Extracted records Block Start

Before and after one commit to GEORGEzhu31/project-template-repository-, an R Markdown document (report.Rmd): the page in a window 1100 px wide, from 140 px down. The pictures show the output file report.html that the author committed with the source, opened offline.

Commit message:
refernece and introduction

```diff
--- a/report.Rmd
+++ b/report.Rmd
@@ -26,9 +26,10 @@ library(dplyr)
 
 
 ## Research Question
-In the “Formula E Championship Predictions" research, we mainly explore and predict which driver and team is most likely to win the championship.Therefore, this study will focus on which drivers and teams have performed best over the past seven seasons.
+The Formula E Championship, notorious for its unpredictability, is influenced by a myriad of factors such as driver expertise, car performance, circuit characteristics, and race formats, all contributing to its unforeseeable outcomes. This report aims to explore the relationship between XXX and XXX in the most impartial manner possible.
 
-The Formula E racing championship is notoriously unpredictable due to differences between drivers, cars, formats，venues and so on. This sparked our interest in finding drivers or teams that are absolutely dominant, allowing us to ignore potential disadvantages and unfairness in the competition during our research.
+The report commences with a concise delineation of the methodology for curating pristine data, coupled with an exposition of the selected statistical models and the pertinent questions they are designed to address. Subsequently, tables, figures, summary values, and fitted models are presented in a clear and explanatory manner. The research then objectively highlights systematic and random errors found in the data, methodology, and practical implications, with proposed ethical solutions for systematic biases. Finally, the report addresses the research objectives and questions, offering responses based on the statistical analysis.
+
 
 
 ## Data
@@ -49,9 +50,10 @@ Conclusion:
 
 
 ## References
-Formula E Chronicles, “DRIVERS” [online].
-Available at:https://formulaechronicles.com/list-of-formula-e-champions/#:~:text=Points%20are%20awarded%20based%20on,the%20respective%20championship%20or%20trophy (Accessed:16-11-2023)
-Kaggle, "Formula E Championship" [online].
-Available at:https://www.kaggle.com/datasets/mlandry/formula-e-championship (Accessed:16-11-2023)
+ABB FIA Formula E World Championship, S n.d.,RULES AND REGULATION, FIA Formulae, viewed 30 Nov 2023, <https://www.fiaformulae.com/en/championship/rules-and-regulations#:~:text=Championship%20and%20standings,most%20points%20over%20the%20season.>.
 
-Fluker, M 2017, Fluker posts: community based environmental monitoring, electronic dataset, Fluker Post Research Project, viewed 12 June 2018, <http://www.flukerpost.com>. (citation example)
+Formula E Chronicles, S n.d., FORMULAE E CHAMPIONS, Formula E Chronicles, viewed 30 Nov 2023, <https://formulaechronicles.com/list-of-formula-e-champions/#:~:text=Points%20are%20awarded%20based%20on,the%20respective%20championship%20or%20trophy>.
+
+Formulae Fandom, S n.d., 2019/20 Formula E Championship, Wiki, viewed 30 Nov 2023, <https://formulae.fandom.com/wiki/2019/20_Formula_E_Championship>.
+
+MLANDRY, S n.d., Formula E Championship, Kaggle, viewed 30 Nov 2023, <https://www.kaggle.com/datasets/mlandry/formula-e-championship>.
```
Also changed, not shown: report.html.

Extracted records Block End

Going through the records above, count the lines that hold "online" and answer with the count alone.

2